╭──
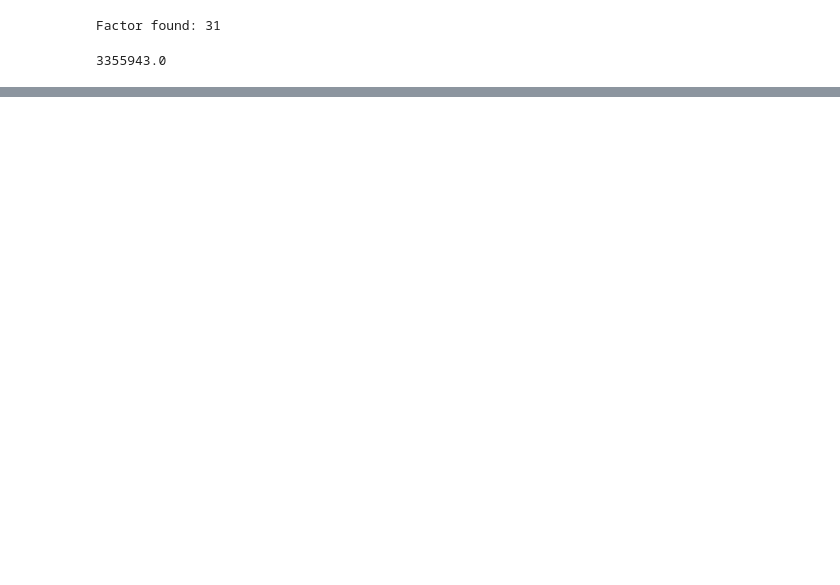
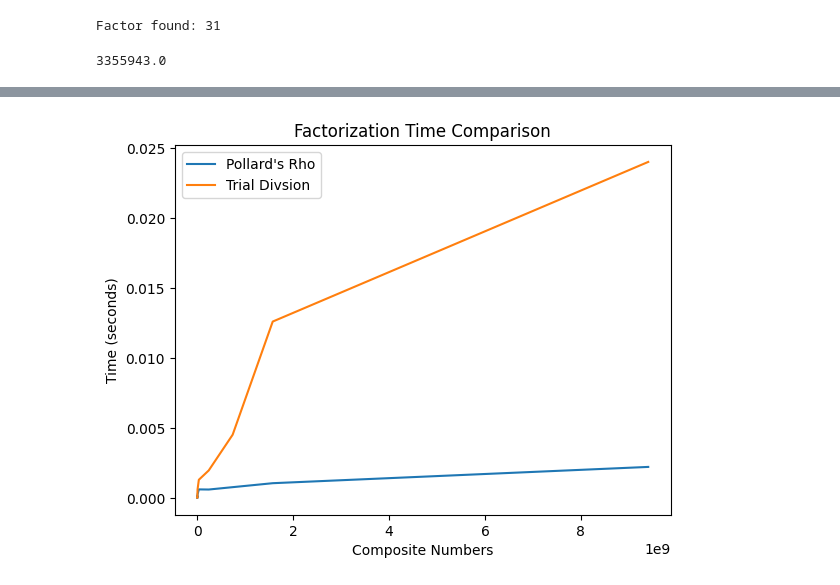
Before and after one commit to elyas21/factorazation, a Jupyter notebook: pollard-rho.ipynb, the cells around one changed output, grey strips where cells are left out. Saved outputs shown, nothing was run; the diff lists cells and outputs as text; code cells hidden in the pictures; blank space fills up the shorter version.

```diff
--- a/pollard-rho.ipynb
+++ b/pollard-rho.ipynb
@@ -43,0 +57,27 @@ number_to_factor/31
+# %%
+def trial_division(n):
+    factors = []
+    divisor = 2
+    while n > 1:
+        while n % divisor == 0:
+            factors.append(divisor)
+            n //= divisor
+        divisor += 1
+    return factors
+
+
+def ecm_factorization(n, B=20, max_steps=1000):
+    x = 2
+    y = 2
+    d = 1
+    steps = 0
+
+    while d == 1 and steps < max_steps:
+        x = (x**2 + 1) % n
+        y = ((y**2 + 1)**2 + 1) % n
+        d = gcd(abs(x - y), n)
+        steps += 1
+
+    if d == n:
+        return None  # ECM failed
+    return d
@@ -43,0 +224,13 @@ number_to_factor/31
+# %%
+# plt.plot(composite, trial_div_times, label='Trial Division')
+plt.plot(composite, pollard_rho_times, label="Pollard's Rho")
+plt.plot(composite, trial_div_times, label='Trial Divsion')
+# plt.plot(composite, ecm_times, label='ECM')
+
+plt.xlabel('Composite Numbers')
+plt.ylabel('Time (seconds)')
+plt.title('Factorization Time Comparison')
+plt.legend()
+plt.show()
+# %% [output]
+[figure, added]
```
Also changed, not shown: parts of 9 cells of this notebook.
╰──
What the exercise asks:
Line count for the string "factors": please say how many lines in the entries above contain it, with no other words.

Output:
3